There are great benefits to organized religion. A cohesive unit is better able to provide for the needs of its members (Philippians 4:10-18). Unity in the intent and application of standards can inspire others to live righteous lives (2 Corinthians 2:5-8). With organization, appropriate honor is given to spiritual leaders (1 Timothy 5:17). And it's easier to hold to orthodox doctrine when that doctrine is carefully spelled out.
Organized religion goes wrong when it drifts away from God's expectations and panders to human influence. Most dangerous is the tendency to propagate false doctrine. The existence of organizational practices and administration does not guarantee the accuracy of a group's beliefs or the purity of its motives. Some groups use their organizational system to abuse their members instead of helping them.
Another potential problem is for the organization to become the religion. Administration should never be allowed to take priority over faith, and people should not be encouraged to identify themselves by their organizational label over their religion. This frequently happens, however, when programs are put before people or when errant church leaders are not disciplined appropriately.
Religion is meant to be organized. After all, God provided Moses with hundreds of specifics as to proper worship for the Israelites. However, organization was never intended to replace the Spirit's leading in the church. When we stray from God's intent, organized religion can be harmful and abusive. If the organization supports, and is secondary to, the biblical worship of God, then, yes, organized religion is good.

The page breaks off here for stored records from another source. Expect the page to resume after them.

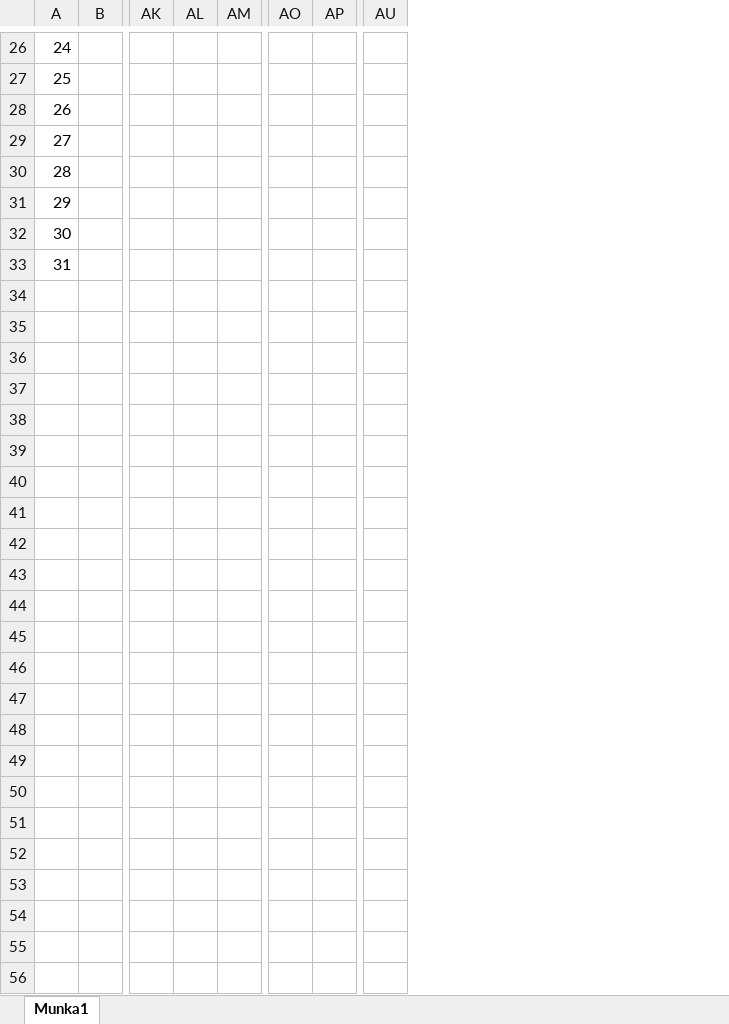
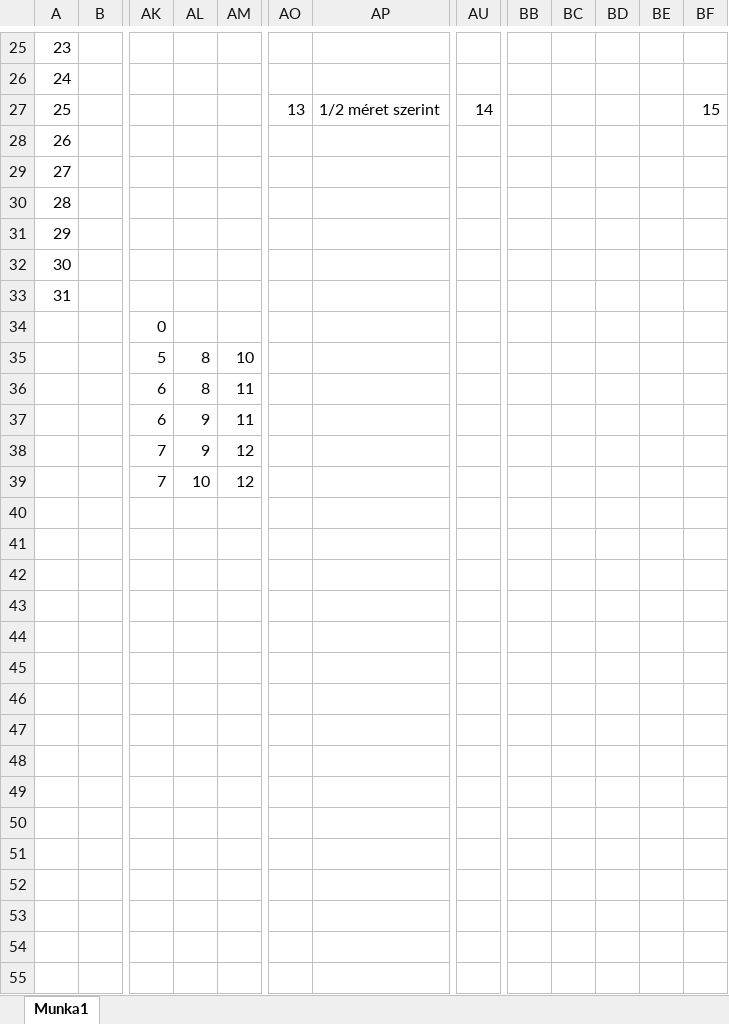
Before and after one commit to VAdam02/ThermoSnake, an Excel workbook: Font.xlsx, sheet Munka1, drawn as a sheet; only a part is shown, gaps mark what is left out; values as stored, in another font and other column widths than the file's, no cell formats; removed rows and columns are numbered as before the commit, all else as after; rows hold the shown columns only; the diff covers the shown part only; the diff names each change by its address in the sheet, - before the commit and + after, or states it on an @@ line.

```diff
--- a/Font.xlsx (sheet Munka1)
+++ b/Font.xlsx (sheet Munka1)
-column AP, empty
+column AP, empty
+column BB, empty
+column BC, empty
+column BD, empty
+column BE, empty
+column BF, empty
@@ column A renumbered between rows 20 and 26 @@
+row 27: 25 |  |  |  |  | 13 | 1/2 méret szerint | 14 |  |  |  |  | 15
+row 34:  |  | 0
+row 35:  |  | 5 | 8 | 10
+row 36:  |  | 6 | 8 | 11
+row 37:  |  | 6 | 9 | 11
+row 38:  |  | 7 | 9 | 12
+row 39:  |  | 7 | 10 | 12
+row 40: (empty)
+row 41: (empty)
+row 42: (empty)
+row 43: (empty)
+row 44: (empty)
+row 45: (empty)
+row 46: (empty)
+row 47: (empty)
+row 48: (empty)
+row 49: (empty)
+row 50: (empty)
+row 51: (empty)
+row 52: (empty)
+row 53: (empty)
+row 54: (empty)
+row 55: (empty)
```
Also changed, not shown: 1 added row, 2 removed rows and 19 edited cells elsewhere in this sheet, cell formats, 3 other files.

But if sinful man has tampered with either the organization or the religion, then there is a problem.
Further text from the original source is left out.